Being shown in museums is nothing new for Konstantin Grcic. He is considered Germany’s best-known living industrial designer; his “Chair_ONE” – a minimalist cast aluminum lattice chair – can be found in Berlin’s Museum of Decorative Arts and the V&A in London. What is striking about Grcic’s current show at Haus am Waldsee is that he presents his work neither as furniture nor as showpieces in a gallery. Instead, he’s playfully positioned some of his most well-known pieces in the former West Berlin villa. A fire hose snakes out of the arm of an armchair, while antennae sprout from his “Stool-Tool”. A chaise longue adorned with selfie sticks asks the question: is this an influencer’s throne or an instrument of torture? These chairs, sofas and lamps develop a life of their own as so-called “New Normals,” as the title of the exhibition reads.

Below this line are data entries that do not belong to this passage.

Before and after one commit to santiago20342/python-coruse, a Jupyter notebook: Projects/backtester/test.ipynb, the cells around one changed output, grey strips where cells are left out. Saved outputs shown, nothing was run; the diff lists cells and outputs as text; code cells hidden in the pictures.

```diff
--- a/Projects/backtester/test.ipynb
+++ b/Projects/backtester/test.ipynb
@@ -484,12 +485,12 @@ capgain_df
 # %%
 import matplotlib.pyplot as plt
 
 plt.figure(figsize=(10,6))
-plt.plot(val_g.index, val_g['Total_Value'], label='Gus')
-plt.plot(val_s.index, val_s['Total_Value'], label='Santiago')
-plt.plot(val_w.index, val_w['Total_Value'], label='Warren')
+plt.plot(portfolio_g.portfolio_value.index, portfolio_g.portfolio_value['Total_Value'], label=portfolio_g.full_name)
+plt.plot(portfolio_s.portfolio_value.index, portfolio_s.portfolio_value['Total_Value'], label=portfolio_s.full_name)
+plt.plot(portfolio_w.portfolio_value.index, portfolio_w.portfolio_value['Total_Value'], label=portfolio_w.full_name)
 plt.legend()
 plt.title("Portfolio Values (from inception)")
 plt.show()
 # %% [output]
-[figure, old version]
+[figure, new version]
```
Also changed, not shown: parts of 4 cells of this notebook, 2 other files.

Grcic’s hybrid furniture seems to defy its actual function. When cable ties protrude like spikes from seats or an office chair is strapped with elastic fitness bands, you get the feeling the objects are actively resisting being used. The futuristic quality inherent to Grcic’s pared-down design is taken to the extreme. By adding these small elements to his furniture, which always seems like it has been magically transported from a parallel universe into offices, living rooms and restaurants, he creates collections for the future. His stools, cabled together in a circle around a boulder, would be the ideal addition to any Silicon Valley conference room, a kind of campfire for the digital era. These arrangements shouldn’t, however, be taken as a trend forecast. Instead, they are playful, experimental installations intended to provoke. And they succeed, because Grcic’s reimagining of this work fundamentally questions how we interact with design: a piece of furniture is not only used, but also demands a reaction. It doesn’t just adjust to our needs, but requires us to adapt, too.

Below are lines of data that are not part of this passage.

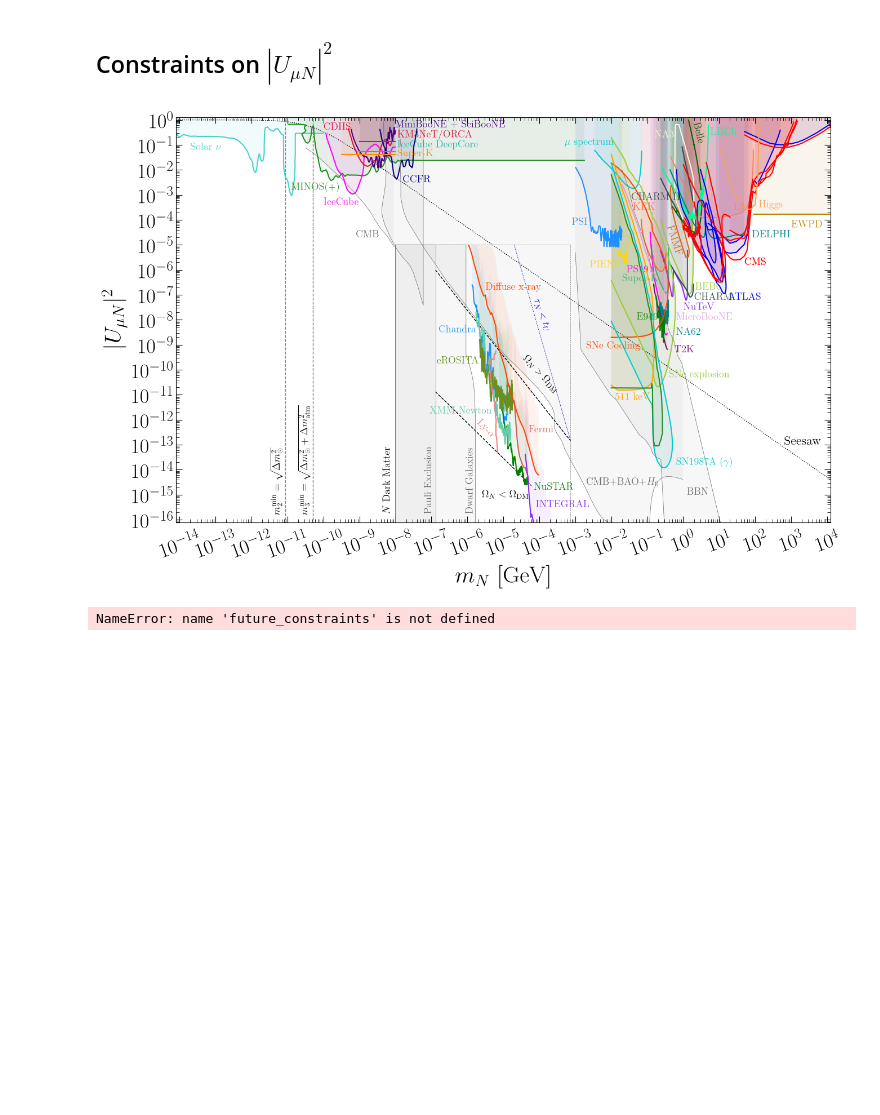
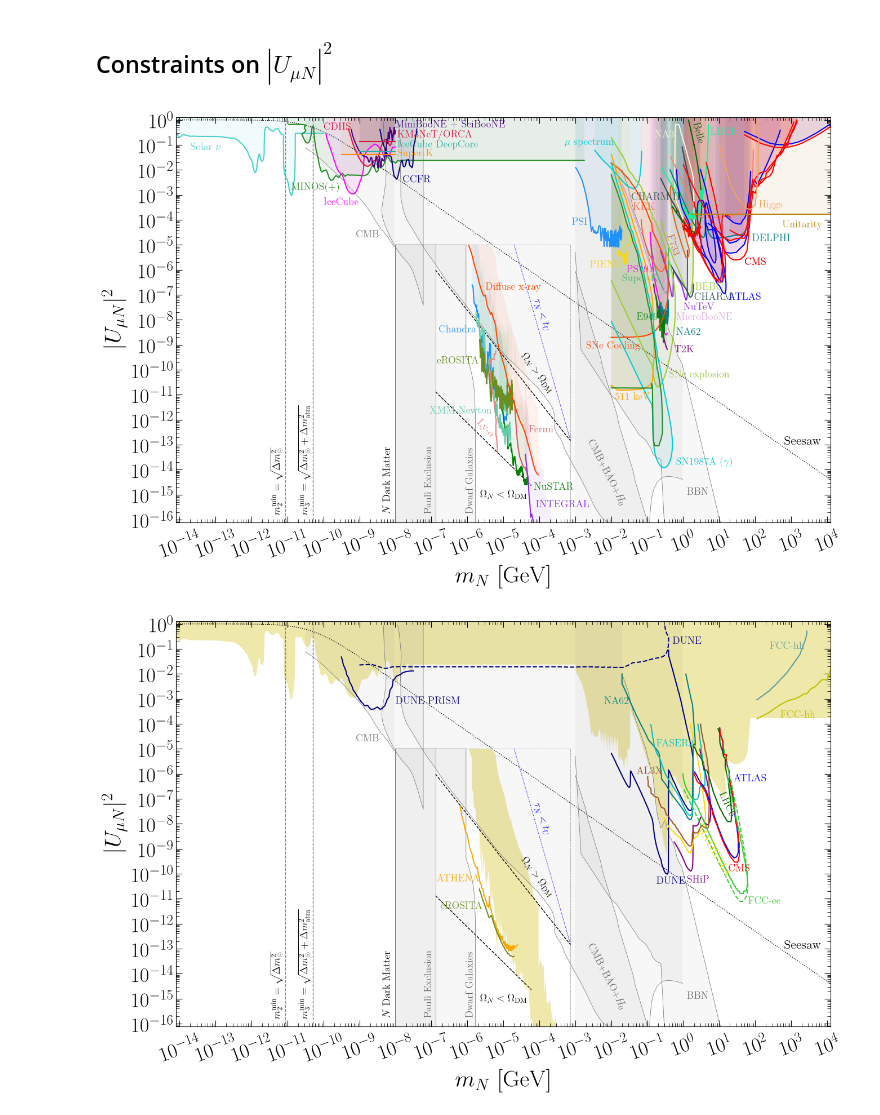
Before and after one commit to PatrickBolton/SterileNeutrinoConstraints, a Jupyter notebook: 1_muon_mixing.ipynb, the cells around one changed output. Saved outputs shown, nothing was run; the diff lists cells and outputs as text; code cells hidden in the pictures; blank space fills up the shorter version.

```diff
--- a/1_muon_mixing.ipynb
+++ b/1_muon_mixing.ipynb
@@ -111,11 +111,11 @@ fixed_target = {
      'label': r'BEBC', 'label_on': True, 'label_loc': [0.33, -6.8], 'label_rot': 0,
      'color': 'yellowgreen', 'lw': 1.5, 'ls': '-', 'fill': 0.075, 'fill_band': False,
      'xr': 1, 'yr': 'pow10', 'xy': True},
-    'FMMF':
-    {'data': data_mu + 'FMMF.csv',
-     'label': r'FMMF', 'label_on': True, 'label_loc': [-0.5, -5.4], 'label_rot': -72,
+    'E733':
+    {'data': data_mu + 'E733.csv',
+     'label': r'E733', 'label_on': True, 'label_loc': [-0.5, -5.4], 'label_rot': -72,
      'color': 'chocolate', 'lw': 1.5, 'ls': '-', 'fill': 0.075, 'fill_band': False,
-     'xr': ['pow10',1e-9], 'yr': 'pow10', 'xy': True},
+     'xr': 'pow10', 'yr': 'pow10', 'xy': True},
     'KEK':
     {'data': data_mu + 'KEK.csv',
      'label': r'KEK', 'label_on': True, 'label_loc': [-1.4, -3.6], 'label_rot': 0,
@@ -135,7 +135,7 @@ fixed_target = {
     {'data': data_mu + 'NA3_mu.csv',
      'label': r'NA3', 'label_on': True, 'label_loc': [-0.8, -0.7], 'label_rot': 0,
      'color': 'cornsilk', 'lw': 1.5, 'ls': '-', 'fill': 0.075, 'fill_band': False,
-     'xr': ['pow10', 1e-9], 'yr': 'pow10', 'xy': True},
+     'xr': 'pow10', 'yr': 'pow10', 'xy': True},
     'MicroBooNE':
     {'data': data_mu + 'MicroBooNE.csv',
      'label': r'MicroBooNE', 'label_on': True, 'label_loc': [-0.2, -8.0], 'label_rot': 0,
@@ -156,7 +156,7 @@ collider = {
      'xr': 1, 'yr': 'pow10', 'xy': True},
     'DELPHI':
     {'data': data_univ + 'DELPHI.csv',
-     'label': r'DELPHI', 'label_on': True, 'label_loc': [1.91, -4.7], 'label_rot': 0,
+     'label': r'DELPHI', 'label_on': True, 'label_loc': [1.91, -4.85], 'label_rot': 0,
      'color': 'teal', 'lw': 1.5, 'ls': '-', 'fill': 0.075, 'fill_band': False,
      'xr': 'pow10', 'yr': 'pow10', 'xy': True},
     'L3':
@@ -204,6 +204,11 @@ collider = {
      'label': r'ATLAS', 'label_on': False, 'label_loc': [1.25, -6.7], 'label_rot': 0,
      'color': 'blue', 'lw': 1.5, 'ls': '-', 'fill': 0.075, 'fill_band': False,
      'xr': 'pow10', 'yr': 'pow10', 'xy': True},
+    'ATLAS ttbar':
+    {'data': data_mu + 'ATLAS_ttbar_mu.csv',
+     'label': r'ATLAS', 'label_on': False, 'label_loc': [1.25, -6.7], 'label_rot': 0,
+     'color': 'blue', 'lw': 1.5, 'ls': '-', 'fill': 0.075, 'fill_band': False,
+     'xr': 1, 'yr': 'pow10', 'xy': True},
     'CMS':
     {'data': data_mu + 'CMS_mu.csv',
      'label': r'CMS', 'label_on': True, 'label_loc': [1.7, -5.8], 'label_rot': 0,
@@ -252,9 +257,9 @@ collider = {
 }
 
 precision = {
-    'Electroweak Precision':
-    {'data': data_mu + 'EWPD_mu.csv',
-     'label': r'EWPD', 'label_on': True, 'label_loc': [3., -4.3], 'label_rot': 0,
+    'Unitarity':
+    {'data': data_mu + 'unitarity_mu.csv',
+     'label': r'Unitarity', 'label_on': True, 'label_loc': [2.75, -4.3], 'label_rot': 0,
      'color': 'darkgoldenrod', 'lw': 1.5, 'ls': '-', 'fill': 0.075, 'fill_band': False,
      'xr': 'pow10', 'yr': 'pow10', 'xy': True}
 }
@@ -347,7 +352,7 @@ CMB = {
      'xr': 'pow10', 'yr': 'pow10', 'xy': True},
     'CMB+BAO+H':
     {'data': data_univ + 'CMB_BAO_H.csv',
-     'label': r'CMB+BAO+$H_0$', 'label_on': True, 'label_loc': [-2.7, -14.6], 'label_rot': 0,
+     'label': r'CMB+BAO+$H_0$', 'label_on': True, 'label_loc': [-2.7, -15.4], 'label_rot': -63,
      'color': 'dimgrey', 'lw': 0.5, 'ls': '-', 'fill': 0.05, 'fill_band': False,
      'xr': 'pow10', 'yr': 'pow10', 'xy': True},
    'CMB':
@@ -360,14 +365,19 @@ CMB = {
      'label': r'CMB', 'label_on': False, 'label_loc': [-9.1, -4.7], 'label_rot': 0,
      'color': 'dimgrey', 'lw': 0.5, 'ls': '-', 'fill': 0.05, 'fill_band': False,
      'xr': 'pow10', 'yr': 'pow10', 'xy': True},
+   'CMB high':
+    {'data': data_mu + 'CMB_high_mu.csv',
+     'label': r'CMB', 'label_on': False, 'label_loc': [-9.1, -4.7], 'label_rot': 0,
+     'color': 'dimgrey', 'lw': 0.5, 'ls': '-', 'fill': 0.05, 'fill_band': False,
+     'xr': 'pow10', 'yr': 'pow10', 'xy': True},
     'DM overproduction':
     {'data': data_univ + 'DM_overproduction.csv',
-     'label': r'$\Omega_N > \Omega_{\mathrm{DM}}$', 'label_on': True, 'label_loc': [-4.5, -10.9], 'label_rot': -47,
+     'label': r'$\Omega_N > \Omega_{\mathrm{DM}}$', 'label_on': True, 'label_loc': [-4.55, -10.9], 'label_rot': -53,
      'color': 'k', 'lw': 1.0, 'ls': '--', 'fill': 0.0, 'fill_band': False,
      'xr': 'pow10', 'yr': 'pow10', 'xy': True},
     'DM underproduction':
     {'data': data_univ + 'DM_underproduction.csv',
-     'label': r'$\Omega_N < \Omega_{\mathrm{DM}}$', 'label_on': True, 'label_loc': [-5.6, -15.1], 'label_rot': 0,
+     'label': r'$\Omega_N < \Omega_{\mathrm{DM}}$', 'label_on': True, 'label_loc': [-5.65, -15.1], 'label_rot': 0,
      'color': 'k', 'lw': 1.0, 'ls': '--', 'fill': 0.0, 'fill_band': False,
      'xr': ['pow10',1e-6], 'yr': 'pow10', 'xy': True},
     'Pauli Exclusion':
@@ -391,7 +401,7 @@ HNL.plot(lim_type = 'current',
          current_xray_constraints=x_ray,
          title = 'UmuNsq', ylabel = r'$|U_{\mu N}|^2$', svfg = True);
 # %% [output]
-[figure, old version]
+[figure, new version]
 # %%
 import src.HNL as HNL
 
@@ -399,6 +409,11 @@ data_mu_f = 'limits_data/UmuNsq_data/future/'
 data_univ_f = 'limits_data/UalphaNsq_data/future/'
 
 low_energy_f = {
+    'DUNE PRISM oscillations':
+    {'data': data_mu_f + 'DUNE_PRISM_oscillations_mu.csv',
+     'label': r'DUNE PRISM', 'label_on': True, 'label_loc': [-8.0, -3.2], 'label_rot': 0,
+     'color': 'navy', 'lw': 1.5, 'ls': '-', 'fill': 0.075, 'fill_band': False,
+     'xr': ['pow10', 'split', 'sqrt', 1e-9], 'yr': ['pow10', 'comp', 'sqrt', 'comp', 0.5], 'xy': False},
     'DUNE Indirect':
     {'data': data_mu_f + 'DUNE_indirect.csv',
      'label': r'DUNE', 'label_on': True, 'label_loc': [-0.3, -0.8], 'label_rot': 0,
@@ -498,10 +513,10 @@ future_constraints = lab_constraints_f | astro_constraints_f
 # %%
 HNL.plot(lim_type = 'future',
          current_constraints=lab_constraints,
          current_xray_constraints=x_ray,
          current_cosmo_constraints=cosmo_constraints,
          future_constraints=future_constraints,
-         block_color = 'mistyrose',
+         block_color = 'palegoldenrod',
          title = 'UmuNsq', ylabel = r'$|U_{\mu N}|^2$', svfg = True);
 # %% [output]
-NameError: name 'future_constraints' is not defined
+[figure, added]
```
Also changed, not shown: 17 other files.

Text: Laura Storfner / Photos: Florian Böhm
Konstantin Grcic – New Normals, until 08.05.2022, Thu–Sun 11–18h